A Seattle law firm has filed a lawsuit against a Washington produce company and leveled new E. coli accusations at Salinas growers and shippers Thursday.
Lawyers said their client, a college student in Tacoma, Wash., got E. coli in May by eating a salad in her college cafeteria.
The food supplier said the lettuce was from the Salinas Valley.
Previous E. coli outbreaks that spread across the country were linked back to the Salinas Valley in 2006.
Lawyers for the case said the previous outbreaks are not the only reasons they suspect Salinas of supplying tainted lettuce.
"It is hard evidence," said Drew Falkenstein, a lawyer for the student, Heather Whybrew. "It is evidence in the outbreak investigation that led us to that conclusion."
Falkenstein said federal and state health officials have linked Romaine letter, possibly grown in the Salinas Valley, to the E. coli outbreak that sickened 10 people in May.
Whybrew spent 20 days in the hospital after being sickened by the tainted produce. She experienced pneumonia, blood clots and kidney problems.
Falkenstein refused to name the farms suspected of delivering the tainted produce.
"We do have suspicions," Falkenstain said. "At this point, I'd just like to wait until we have more concrete information."

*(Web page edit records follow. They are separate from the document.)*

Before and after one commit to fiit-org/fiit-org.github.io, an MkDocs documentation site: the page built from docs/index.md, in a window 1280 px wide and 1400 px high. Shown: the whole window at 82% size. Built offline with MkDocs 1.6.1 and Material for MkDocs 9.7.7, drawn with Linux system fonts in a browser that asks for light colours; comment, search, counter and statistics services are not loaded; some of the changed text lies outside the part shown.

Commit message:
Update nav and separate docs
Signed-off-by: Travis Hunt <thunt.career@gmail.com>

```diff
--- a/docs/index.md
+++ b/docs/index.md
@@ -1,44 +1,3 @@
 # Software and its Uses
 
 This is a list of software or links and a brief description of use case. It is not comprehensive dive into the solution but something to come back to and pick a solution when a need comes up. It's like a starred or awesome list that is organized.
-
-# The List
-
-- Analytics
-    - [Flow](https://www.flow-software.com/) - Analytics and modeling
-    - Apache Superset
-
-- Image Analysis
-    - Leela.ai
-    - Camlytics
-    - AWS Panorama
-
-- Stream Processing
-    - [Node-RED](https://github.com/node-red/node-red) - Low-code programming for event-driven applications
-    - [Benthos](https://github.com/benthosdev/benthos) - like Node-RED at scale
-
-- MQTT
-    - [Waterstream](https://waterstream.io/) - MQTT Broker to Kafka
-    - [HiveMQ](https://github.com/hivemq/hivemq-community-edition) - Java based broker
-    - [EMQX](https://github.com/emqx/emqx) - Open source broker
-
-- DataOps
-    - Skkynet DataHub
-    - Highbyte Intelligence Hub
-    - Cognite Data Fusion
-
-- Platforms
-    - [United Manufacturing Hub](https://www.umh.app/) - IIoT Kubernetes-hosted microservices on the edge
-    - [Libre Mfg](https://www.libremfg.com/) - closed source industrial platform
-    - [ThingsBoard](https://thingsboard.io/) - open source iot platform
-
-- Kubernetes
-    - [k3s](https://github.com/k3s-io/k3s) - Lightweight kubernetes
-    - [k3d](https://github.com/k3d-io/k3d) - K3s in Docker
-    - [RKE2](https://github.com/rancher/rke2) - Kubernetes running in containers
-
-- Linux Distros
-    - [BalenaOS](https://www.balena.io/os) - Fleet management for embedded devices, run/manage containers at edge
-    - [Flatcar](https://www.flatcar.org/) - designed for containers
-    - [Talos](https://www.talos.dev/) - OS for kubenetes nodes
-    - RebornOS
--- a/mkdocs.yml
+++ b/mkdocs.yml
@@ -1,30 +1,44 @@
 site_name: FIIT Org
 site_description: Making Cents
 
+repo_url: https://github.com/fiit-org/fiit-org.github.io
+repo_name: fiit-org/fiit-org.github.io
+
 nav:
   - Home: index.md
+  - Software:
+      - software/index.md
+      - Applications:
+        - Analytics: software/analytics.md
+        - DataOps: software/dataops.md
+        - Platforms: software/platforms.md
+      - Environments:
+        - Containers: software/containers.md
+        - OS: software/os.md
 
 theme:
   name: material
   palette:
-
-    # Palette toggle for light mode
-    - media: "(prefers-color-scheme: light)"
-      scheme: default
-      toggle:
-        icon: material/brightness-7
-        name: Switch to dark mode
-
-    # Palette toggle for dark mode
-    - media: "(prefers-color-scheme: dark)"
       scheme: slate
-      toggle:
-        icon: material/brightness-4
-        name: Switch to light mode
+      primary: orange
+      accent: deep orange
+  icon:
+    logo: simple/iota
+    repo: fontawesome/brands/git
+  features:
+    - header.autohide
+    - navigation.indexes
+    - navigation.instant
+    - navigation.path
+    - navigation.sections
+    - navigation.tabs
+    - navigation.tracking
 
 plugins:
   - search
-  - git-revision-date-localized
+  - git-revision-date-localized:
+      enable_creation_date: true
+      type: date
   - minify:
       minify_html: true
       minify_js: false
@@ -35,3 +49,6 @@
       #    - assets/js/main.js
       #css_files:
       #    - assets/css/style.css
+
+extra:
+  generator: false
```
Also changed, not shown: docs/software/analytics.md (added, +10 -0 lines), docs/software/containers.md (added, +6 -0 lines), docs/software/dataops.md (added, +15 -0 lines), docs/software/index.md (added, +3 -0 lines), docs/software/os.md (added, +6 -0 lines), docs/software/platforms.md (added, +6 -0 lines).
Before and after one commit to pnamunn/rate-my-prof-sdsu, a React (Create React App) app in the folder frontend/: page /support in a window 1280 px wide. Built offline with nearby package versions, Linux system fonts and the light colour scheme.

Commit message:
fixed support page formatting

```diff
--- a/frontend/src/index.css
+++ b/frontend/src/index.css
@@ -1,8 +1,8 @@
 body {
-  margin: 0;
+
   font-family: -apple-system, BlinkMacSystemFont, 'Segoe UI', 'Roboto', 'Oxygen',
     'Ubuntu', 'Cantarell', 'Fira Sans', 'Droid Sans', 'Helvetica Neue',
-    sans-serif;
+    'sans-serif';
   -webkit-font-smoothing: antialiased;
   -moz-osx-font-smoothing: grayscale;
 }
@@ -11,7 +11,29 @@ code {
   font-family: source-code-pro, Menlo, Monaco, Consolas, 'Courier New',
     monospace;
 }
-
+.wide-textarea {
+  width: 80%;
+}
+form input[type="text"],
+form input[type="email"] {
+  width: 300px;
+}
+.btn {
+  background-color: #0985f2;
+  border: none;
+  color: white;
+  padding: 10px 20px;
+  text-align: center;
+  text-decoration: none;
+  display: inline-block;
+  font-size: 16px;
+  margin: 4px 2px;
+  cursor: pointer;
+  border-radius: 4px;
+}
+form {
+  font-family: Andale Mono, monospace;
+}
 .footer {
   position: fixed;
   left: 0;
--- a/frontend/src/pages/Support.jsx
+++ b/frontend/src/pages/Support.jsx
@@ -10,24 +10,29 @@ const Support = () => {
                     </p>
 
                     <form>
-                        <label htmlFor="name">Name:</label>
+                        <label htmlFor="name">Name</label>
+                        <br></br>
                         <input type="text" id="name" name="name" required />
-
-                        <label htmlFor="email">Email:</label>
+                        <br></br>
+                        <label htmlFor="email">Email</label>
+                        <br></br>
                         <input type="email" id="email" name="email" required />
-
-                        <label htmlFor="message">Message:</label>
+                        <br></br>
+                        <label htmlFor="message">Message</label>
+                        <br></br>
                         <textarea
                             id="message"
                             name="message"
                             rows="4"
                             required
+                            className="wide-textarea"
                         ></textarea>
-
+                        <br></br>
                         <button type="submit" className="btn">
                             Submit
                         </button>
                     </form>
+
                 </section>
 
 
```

Dennis Donohue, the chairman for the Grower-Shipper Association, said Whybrew ate her meals in a cafeteria, meaning E. coli could have worked its way into the food in other ways.
"There's so many variables with these types of incidents," Donohue said. "Who was the handler, what did the cold chain management look like in this scenario."
Falkenstein said he wants compensation for his client and change in the produce industry.
Donohue said the changes Falkenstein is asking for are being addressed and there has been no direct link between E. coli and the Salinas Valley in this case.
"We'll be quick to cooperate as an industry, as a valley and as trade groups, but we'll be equally quick to say, as we've seen in the recent weeks and months past, there have been a lot of false alarms," Donohue said.